Chancellor Angela Merkel's spokesman on Wednesday defended her decision to speak at an event where a Danish cartoonist who sparked Muslim anger with drawings of the Prophet Mohammed will win an award.
"The chancellor is sending out to all people in Germany, Muslims or not, the message that press freedom, which will be the focus of her speech, is a precious commodity," spokesman Steffen Seibert told a regular briefing.
Merkel "sees press freedom as a central pillar of our freedom in this country. This is her message."
The German chancellor, 56, was due to make the speech at a ceremony later on Wednesday in Potsdam, near Berlin, awarding Kurt Westergaard, 75, the M100 Media Prize 2010.
Westergaard drew the most controversial of 12 caricatures of the Prophet Mohammed, first published in a Danish newspaper in 2005, with his turban depicted as a bomb with a lit fuse, deeply offending many Muslims.
The drawings sparked protests in January and February 2006 that culminated with the torching of Danish diplomatic offices in Damascus and Beirut and the death of dozens of people in Nigeria.
In 2008, around 20 Danish newspapers reproduced the drawings triggering further protests in Muslim countries including Sudan, Egypt, Pakistan and Indonesia.
In January a Somali man allegedly broke into Westergaard's home and threatened to kill him with an axe and a knife. In 2009 two men were arrested in Chicago allegedly with plans to attack his newspaper, the Jyllands-Posten.

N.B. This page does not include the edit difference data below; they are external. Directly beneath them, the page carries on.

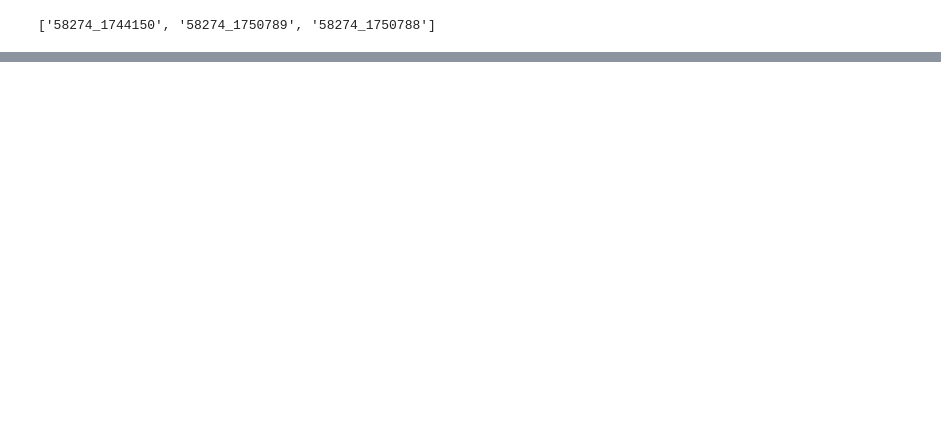
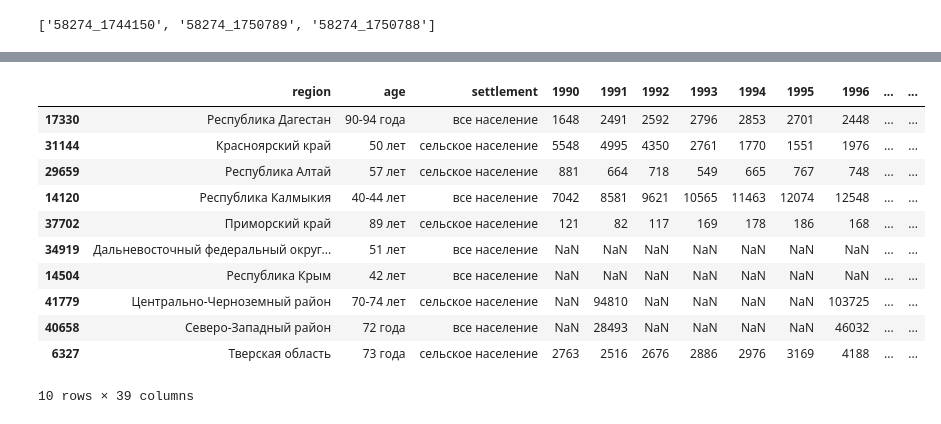
Before and after one commit to Derniska/fedstatt_parser, a Jupyter notebook: indicators.ipynb, the cells around one changed output, grey strips where cells are left out. Cells and saved outputs as stored; diff of their text form; code cells hidden in the pictures; blank space fills up the shorter version.

```diff
--- a/indicators.ipynb
+++ b/indicators.ipynb
@@ -172,3 +192,29 @@ print(response.status_code, response.headers)
 #Save the excel data
 with open("regions.xls", "wb") as file:
     file.write(response.content)
+# %%
+df = pd.read_excel("regions.xls", header = 2)
+# %%
+df.drop([df.columns[0], df.columns[4]], axis = 1, inplace = True)
+df.drop(0, axis = 0, inplace = True)
+# %%
+df.rename(columns = {
+    'Unnamed: 1' : "region",
+    "Unnamed: 2" : "age",
+    "Unnamed: 3" : "settlement"
+    }, inplace = True)
+# %%
+df.sample(10)
+# %% [output]
+|  | region | age | settlement | 1990 | 1991 | 1992 | 1993 | 1994 | 1995 | 1996 | ... | ... |
+| 17330 | Республика Дагестан | 90-94 года | все население | 1648 | 2491 | 2592 | 2796 | 2853 | 2701 | 2448 | ... | ... |
+| 31144 | Красноярский край | 50 лет | сельское население | 5548 | 4995 | 4350 | 2761 | 1770 | 1551 | 1976 | ... | ... |
+| 29659 | Республика Алтай | 57 лет | сельское население | 881 | 664 | 718 | 549 | 665 | 767 | 748 | ... | ... |
+| 14120 | Республика Калмыкия | 40-44 лет | все население | 7042 | 8581 | 9621 | 10565 | 11463 | 12074 | 12548 | ... | ... |
+| 37702 | Приморский край | 89 лет | сельское население | 121 | 82 | 117 | 169 | 178 | 186 | 168 | ... | ... |
+| 34919 | Дальневосточный федеральный округ... | 51 лет | все население | NaN | NaN | NaN | NaN | NaN | NaN | NaN | ... | ... |
+| 14504 | Республика Крым | 42 лет | все население | NaN | NaN | NaN | NaN | NaN | NaN | NaN | ... | ... |
+| 41779 | Центрально-Черноземный район | 70-74 лет | сельское население | NaN | 94810 | NaN | NaN | NaN | NaN | 103725 | ... | ... |
+| 40658 | Северо-Западный район | 72 года | все население | NaN | 28493 | NaN | NaN | NaN | NaN | 46032 | ... | ... |
+| 6327 | Тверская область | 73 года | сельское население | 2763 | 2516 | 2676 | 2886 | 2976 | 3169 | 4188 | ... | ... |
+10 rows × 39 columns
```
Also changed, not shown: parts of 7 cells of this notebook.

The award is being given to Westergaard at the end of the sixth annual M100 Sanssouci Colloquium international media conference.
© 2010 AFP